The problem | As the answer, give every line of the records that includes the word "scale".
*-*-*
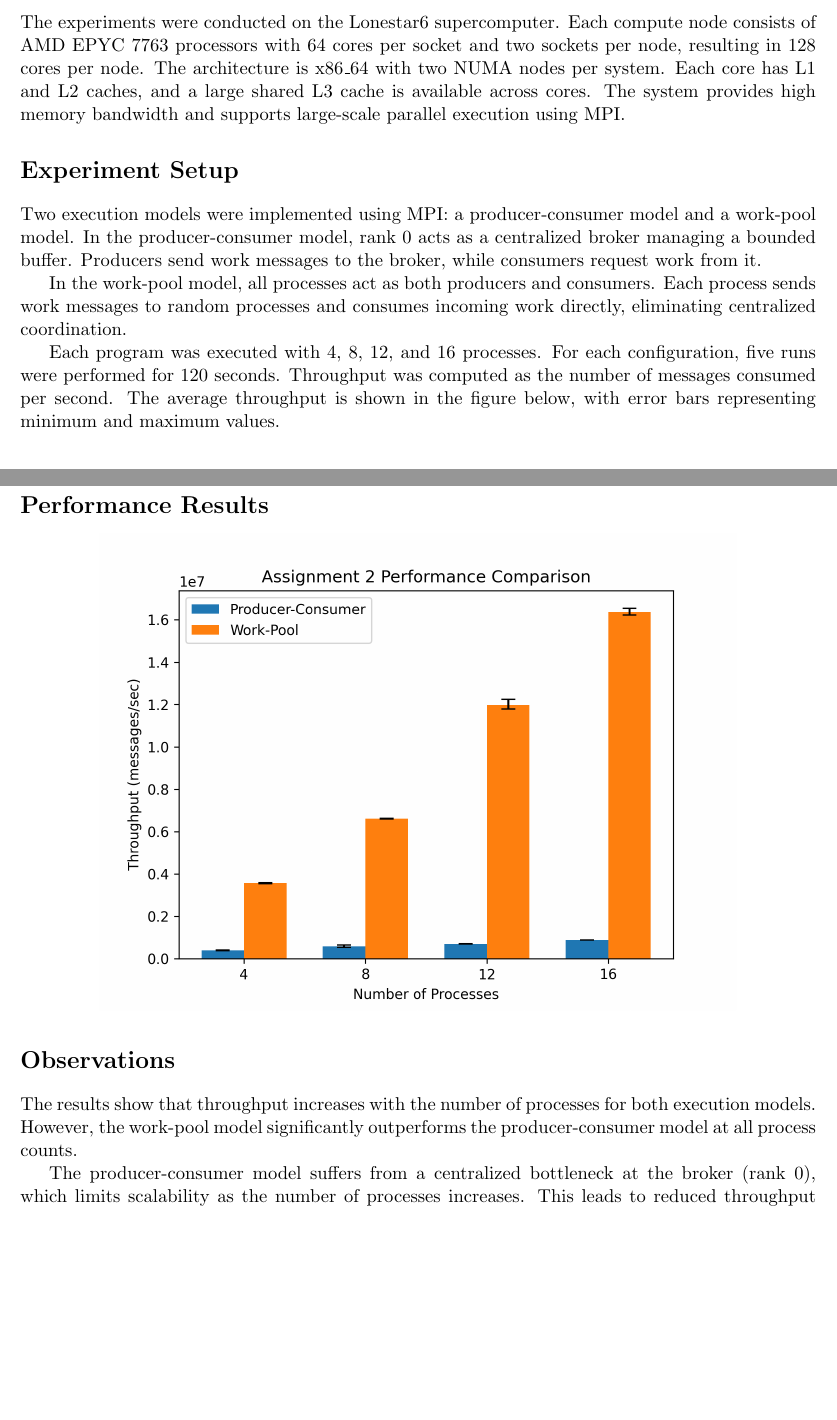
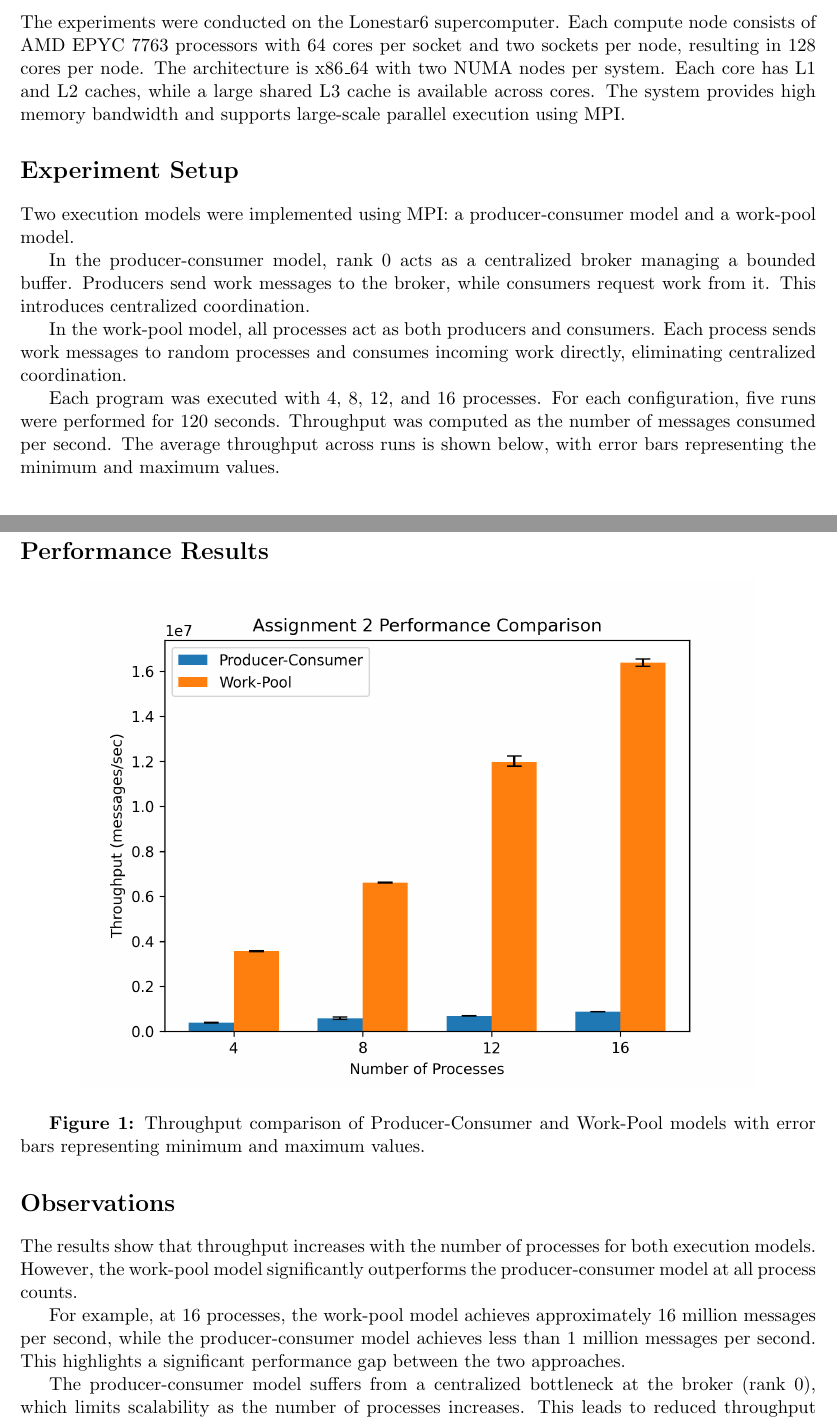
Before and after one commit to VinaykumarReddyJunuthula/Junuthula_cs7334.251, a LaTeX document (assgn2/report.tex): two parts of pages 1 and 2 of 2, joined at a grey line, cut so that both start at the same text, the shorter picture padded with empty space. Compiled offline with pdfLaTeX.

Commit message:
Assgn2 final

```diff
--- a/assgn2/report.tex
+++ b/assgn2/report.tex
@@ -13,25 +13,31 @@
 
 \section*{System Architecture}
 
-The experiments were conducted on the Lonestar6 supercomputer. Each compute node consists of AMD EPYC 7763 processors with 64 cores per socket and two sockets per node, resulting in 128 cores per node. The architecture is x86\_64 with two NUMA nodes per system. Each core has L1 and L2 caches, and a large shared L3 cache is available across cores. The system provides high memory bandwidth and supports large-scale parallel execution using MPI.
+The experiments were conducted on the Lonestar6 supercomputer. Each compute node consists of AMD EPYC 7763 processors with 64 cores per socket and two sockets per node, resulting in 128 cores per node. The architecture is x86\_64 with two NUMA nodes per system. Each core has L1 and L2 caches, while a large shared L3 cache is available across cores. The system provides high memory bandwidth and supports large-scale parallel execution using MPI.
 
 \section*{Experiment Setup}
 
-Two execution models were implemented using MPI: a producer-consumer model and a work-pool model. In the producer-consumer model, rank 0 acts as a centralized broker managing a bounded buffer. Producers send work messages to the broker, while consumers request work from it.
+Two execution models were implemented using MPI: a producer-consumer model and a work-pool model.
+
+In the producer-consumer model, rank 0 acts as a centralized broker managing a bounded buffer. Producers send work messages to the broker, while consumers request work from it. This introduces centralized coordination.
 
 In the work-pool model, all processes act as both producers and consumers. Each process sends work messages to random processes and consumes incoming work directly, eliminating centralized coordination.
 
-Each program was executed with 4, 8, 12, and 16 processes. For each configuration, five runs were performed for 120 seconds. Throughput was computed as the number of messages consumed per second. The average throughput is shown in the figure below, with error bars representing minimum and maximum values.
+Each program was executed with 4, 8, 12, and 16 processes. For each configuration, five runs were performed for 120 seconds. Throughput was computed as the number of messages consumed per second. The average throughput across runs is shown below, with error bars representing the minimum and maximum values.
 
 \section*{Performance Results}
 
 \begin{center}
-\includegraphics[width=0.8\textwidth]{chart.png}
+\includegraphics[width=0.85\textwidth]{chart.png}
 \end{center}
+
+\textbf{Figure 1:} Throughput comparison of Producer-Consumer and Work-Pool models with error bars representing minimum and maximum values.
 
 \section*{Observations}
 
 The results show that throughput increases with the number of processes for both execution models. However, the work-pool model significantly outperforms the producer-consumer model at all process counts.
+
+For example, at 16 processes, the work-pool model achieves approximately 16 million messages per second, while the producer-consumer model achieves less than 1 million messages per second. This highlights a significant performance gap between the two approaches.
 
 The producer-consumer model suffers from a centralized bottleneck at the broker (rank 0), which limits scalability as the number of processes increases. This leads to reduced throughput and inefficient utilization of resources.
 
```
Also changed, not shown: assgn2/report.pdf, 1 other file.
*-*-*
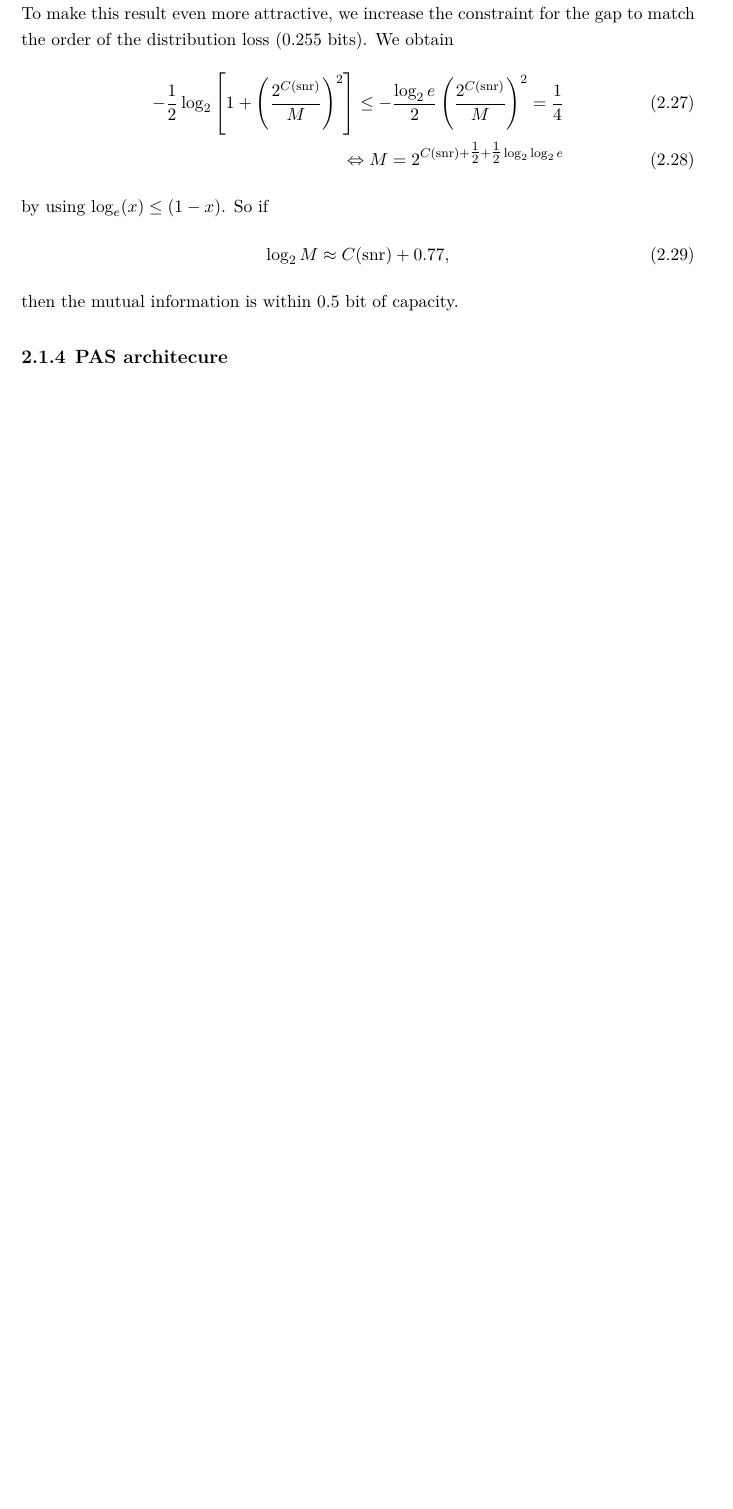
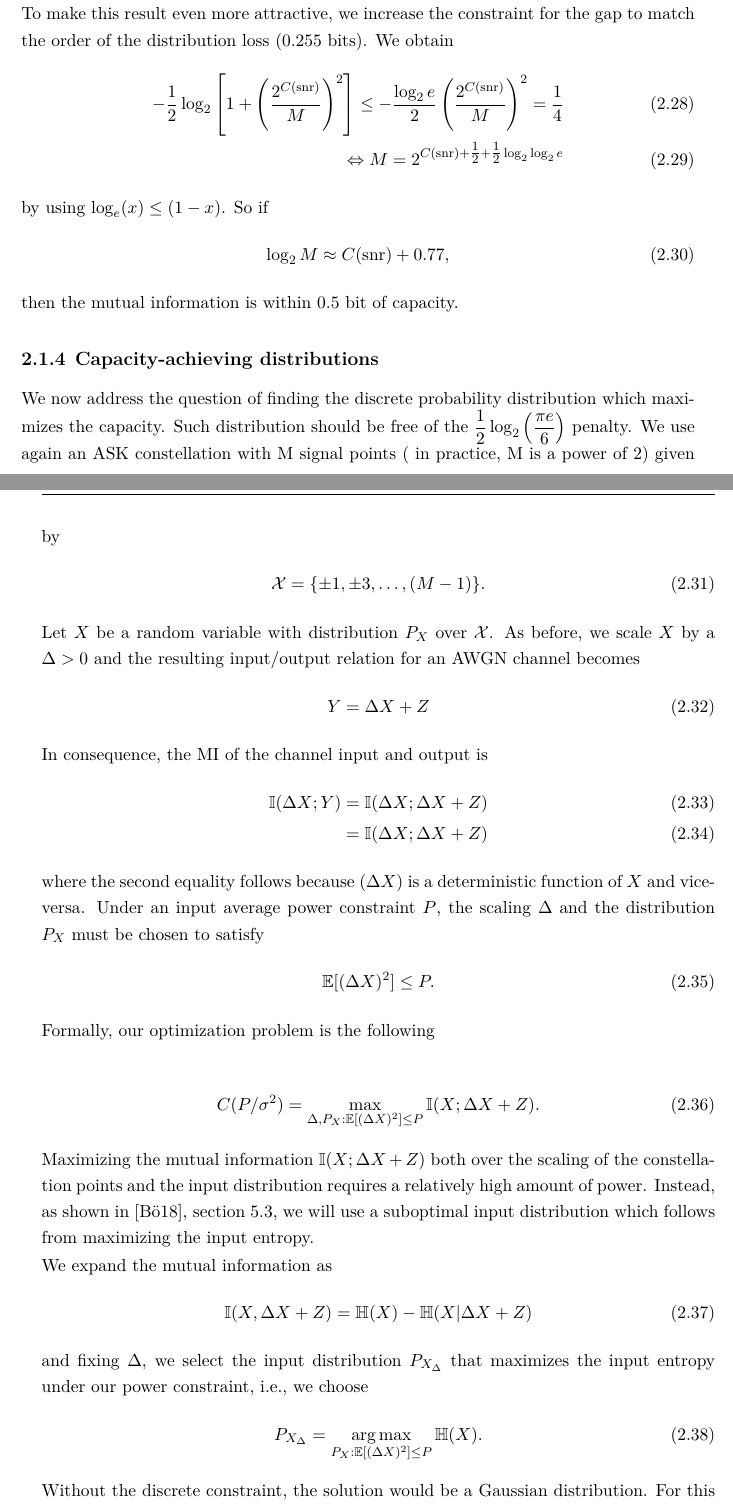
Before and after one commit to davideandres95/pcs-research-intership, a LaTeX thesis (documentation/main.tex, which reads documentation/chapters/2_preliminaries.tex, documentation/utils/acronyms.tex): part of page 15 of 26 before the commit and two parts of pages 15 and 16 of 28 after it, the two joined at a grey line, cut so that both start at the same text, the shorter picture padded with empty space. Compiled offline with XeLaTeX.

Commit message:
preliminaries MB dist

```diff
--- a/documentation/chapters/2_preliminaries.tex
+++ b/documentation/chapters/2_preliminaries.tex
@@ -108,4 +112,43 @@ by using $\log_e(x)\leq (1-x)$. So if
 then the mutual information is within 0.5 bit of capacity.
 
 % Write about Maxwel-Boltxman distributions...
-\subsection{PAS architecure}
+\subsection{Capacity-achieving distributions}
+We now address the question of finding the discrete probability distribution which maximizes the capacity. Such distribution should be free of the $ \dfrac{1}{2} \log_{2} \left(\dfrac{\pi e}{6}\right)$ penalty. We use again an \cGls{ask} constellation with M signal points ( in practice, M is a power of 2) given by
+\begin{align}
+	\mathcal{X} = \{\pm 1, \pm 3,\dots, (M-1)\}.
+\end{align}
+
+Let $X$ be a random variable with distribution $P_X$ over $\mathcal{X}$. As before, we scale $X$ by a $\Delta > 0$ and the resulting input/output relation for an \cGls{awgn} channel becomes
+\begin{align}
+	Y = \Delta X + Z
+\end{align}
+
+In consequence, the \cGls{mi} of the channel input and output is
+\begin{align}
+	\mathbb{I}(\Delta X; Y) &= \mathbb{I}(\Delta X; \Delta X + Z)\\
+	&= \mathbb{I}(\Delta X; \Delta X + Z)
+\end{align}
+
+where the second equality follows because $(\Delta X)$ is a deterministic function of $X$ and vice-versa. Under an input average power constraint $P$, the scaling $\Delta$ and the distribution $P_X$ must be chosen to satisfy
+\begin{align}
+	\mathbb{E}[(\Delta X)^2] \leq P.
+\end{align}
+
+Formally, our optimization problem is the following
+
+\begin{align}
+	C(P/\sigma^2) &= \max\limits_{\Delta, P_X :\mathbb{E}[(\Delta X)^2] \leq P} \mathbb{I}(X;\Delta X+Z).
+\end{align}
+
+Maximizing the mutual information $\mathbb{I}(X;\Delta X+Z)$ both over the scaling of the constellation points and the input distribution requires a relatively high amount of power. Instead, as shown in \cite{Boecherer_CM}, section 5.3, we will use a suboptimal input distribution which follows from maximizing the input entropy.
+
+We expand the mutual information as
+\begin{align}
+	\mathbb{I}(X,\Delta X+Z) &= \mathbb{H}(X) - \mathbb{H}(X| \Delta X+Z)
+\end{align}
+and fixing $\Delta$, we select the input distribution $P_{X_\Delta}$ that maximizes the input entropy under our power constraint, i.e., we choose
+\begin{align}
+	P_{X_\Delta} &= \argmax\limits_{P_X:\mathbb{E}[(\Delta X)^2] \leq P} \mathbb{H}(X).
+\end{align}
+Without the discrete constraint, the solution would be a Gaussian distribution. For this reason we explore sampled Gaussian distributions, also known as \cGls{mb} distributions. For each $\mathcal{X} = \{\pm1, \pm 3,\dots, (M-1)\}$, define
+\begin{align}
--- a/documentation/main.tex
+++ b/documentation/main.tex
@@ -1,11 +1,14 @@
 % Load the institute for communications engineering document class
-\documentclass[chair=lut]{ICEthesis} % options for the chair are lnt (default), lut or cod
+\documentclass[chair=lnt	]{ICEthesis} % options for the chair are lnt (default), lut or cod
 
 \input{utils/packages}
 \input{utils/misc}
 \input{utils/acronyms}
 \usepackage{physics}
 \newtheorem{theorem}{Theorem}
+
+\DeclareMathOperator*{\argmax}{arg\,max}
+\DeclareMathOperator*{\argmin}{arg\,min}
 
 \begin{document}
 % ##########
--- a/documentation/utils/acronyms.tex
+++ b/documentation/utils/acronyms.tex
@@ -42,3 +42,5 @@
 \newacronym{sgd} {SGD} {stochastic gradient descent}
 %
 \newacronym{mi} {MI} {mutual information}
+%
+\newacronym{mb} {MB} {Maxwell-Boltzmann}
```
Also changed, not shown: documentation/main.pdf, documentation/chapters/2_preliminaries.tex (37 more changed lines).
*-*-*
Result of this exercise |
-The experiments were conducted on the Lonestar6 supercomputer. Each compute node consists of AMD EPYC 7763 processors with 64 cores per socket and two sockets per node, resulting in 128 cores per node. The architecture is x86\_64 with two NUMA nodes per system. Each core has L1 and L2 caches, and a large shared L3 cache is available across cores. The system provides high memory bandwidth and supports large-scale parallel execution using MPI.
+The experiments were conducted on the Lonestar6 supercomputer. Each compute node consists of AMD EPYC 7763 processors with 64 cores per socket and two sockets per node, resulting in 128 cores per node. The architecture is x86\_64 with two NUMA nodes per system. Each core has L1 and L2 caches, while a large shared L3 cache is available across cores. The system provides high memory bandwidth and supports large-scale parallel execution using MPI.
+Let $X$ be a random variable with distribution $P_X$ over $\mathcal{X}$. As before, we scale $X$ by a $\Delta > 0$ and the resulting input/output relation for an \cGls{awgn} channel becomes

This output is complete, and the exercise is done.